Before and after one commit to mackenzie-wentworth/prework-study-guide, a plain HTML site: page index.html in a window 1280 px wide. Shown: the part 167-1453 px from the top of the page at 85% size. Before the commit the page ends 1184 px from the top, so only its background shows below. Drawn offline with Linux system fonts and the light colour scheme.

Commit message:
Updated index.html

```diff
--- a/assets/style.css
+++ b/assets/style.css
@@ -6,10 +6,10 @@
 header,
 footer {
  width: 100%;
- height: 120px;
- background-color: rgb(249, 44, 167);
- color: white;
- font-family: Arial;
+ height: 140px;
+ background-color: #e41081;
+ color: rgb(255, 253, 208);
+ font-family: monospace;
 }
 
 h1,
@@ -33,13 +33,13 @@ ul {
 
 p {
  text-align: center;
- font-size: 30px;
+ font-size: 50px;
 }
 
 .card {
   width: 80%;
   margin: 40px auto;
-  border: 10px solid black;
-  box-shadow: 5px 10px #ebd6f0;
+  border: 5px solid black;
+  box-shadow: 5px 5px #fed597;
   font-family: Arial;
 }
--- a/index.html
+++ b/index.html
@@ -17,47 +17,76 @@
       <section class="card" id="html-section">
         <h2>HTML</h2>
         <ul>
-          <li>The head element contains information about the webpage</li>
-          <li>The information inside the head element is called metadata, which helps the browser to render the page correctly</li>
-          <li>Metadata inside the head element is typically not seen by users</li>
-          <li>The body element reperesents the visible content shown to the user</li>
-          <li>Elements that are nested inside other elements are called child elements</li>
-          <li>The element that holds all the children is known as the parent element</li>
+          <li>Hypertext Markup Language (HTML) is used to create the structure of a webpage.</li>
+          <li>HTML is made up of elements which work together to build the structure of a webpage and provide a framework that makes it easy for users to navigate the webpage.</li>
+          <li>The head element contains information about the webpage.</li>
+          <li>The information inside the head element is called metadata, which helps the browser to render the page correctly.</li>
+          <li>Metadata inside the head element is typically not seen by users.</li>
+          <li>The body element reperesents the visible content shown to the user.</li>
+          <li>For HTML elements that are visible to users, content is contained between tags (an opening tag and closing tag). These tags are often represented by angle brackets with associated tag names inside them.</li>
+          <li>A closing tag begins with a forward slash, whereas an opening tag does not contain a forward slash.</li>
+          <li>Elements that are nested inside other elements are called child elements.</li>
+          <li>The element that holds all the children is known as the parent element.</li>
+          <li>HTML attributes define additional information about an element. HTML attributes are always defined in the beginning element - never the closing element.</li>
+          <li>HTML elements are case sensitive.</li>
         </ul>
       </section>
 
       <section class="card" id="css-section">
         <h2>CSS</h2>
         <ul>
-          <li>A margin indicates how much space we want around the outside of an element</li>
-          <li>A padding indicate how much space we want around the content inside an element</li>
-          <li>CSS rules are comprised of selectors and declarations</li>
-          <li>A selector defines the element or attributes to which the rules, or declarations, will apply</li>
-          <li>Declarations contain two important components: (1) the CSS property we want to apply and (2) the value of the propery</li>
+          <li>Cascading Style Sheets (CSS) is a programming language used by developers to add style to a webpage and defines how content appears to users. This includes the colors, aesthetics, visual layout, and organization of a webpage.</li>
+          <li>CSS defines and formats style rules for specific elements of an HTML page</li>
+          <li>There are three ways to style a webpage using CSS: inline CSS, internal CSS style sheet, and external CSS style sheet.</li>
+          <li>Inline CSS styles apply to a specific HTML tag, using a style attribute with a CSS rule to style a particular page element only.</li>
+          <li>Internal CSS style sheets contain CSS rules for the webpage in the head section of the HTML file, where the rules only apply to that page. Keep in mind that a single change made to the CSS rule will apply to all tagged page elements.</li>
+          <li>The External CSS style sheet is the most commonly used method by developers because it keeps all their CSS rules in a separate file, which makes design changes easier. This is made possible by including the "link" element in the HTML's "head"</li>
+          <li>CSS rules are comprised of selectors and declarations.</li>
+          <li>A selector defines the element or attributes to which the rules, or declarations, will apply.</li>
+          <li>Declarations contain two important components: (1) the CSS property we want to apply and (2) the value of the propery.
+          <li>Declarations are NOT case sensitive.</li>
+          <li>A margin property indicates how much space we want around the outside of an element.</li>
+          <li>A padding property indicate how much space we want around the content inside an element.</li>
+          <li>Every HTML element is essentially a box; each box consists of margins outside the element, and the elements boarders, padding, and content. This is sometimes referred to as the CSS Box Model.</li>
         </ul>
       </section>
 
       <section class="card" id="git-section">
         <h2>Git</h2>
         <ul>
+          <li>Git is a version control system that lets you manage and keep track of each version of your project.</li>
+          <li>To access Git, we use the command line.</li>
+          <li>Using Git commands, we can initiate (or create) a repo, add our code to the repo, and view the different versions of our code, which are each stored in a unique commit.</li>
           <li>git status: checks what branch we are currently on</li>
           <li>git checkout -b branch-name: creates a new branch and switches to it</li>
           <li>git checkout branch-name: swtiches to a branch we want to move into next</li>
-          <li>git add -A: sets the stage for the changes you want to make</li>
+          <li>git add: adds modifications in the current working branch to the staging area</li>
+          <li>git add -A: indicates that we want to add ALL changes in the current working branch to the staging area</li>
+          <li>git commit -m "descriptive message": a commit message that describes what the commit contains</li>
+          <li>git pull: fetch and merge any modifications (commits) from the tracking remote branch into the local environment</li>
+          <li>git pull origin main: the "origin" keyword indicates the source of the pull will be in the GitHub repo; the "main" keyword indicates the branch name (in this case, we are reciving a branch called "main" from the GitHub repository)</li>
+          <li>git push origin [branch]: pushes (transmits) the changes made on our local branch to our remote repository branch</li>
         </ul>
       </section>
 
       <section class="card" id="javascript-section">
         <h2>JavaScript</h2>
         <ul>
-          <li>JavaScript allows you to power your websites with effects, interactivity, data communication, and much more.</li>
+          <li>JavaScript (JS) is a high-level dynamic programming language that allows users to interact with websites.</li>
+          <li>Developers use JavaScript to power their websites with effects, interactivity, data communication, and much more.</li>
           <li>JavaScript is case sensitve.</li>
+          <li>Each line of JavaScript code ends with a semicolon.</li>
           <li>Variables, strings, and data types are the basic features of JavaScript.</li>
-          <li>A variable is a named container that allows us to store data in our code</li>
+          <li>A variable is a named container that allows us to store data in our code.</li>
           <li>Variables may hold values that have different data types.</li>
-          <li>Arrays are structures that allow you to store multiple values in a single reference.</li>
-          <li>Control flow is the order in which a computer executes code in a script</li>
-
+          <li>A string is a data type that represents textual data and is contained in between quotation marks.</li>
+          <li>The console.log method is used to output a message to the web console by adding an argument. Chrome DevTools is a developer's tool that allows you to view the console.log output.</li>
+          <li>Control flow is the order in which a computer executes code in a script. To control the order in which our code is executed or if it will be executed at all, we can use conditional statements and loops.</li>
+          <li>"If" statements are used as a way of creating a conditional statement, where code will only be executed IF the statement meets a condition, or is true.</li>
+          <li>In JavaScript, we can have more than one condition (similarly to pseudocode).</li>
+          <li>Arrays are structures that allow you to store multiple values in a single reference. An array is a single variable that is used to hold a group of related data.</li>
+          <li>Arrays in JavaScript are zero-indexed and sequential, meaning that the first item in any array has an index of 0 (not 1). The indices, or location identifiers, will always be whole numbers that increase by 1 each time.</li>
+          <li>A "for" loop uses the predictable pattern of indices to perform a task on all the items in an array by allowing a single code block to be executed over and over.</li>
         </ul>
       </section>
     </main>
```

## [Requirement]
Look through the entries for the string "class". Every line that has it belongs in the answer.

## [Reply to the task]
       <section class="card" id="html-section">
       <section class="card" id="css-section">
       <section class="card" id="git-section">
       <section class="card" id="javascript-section">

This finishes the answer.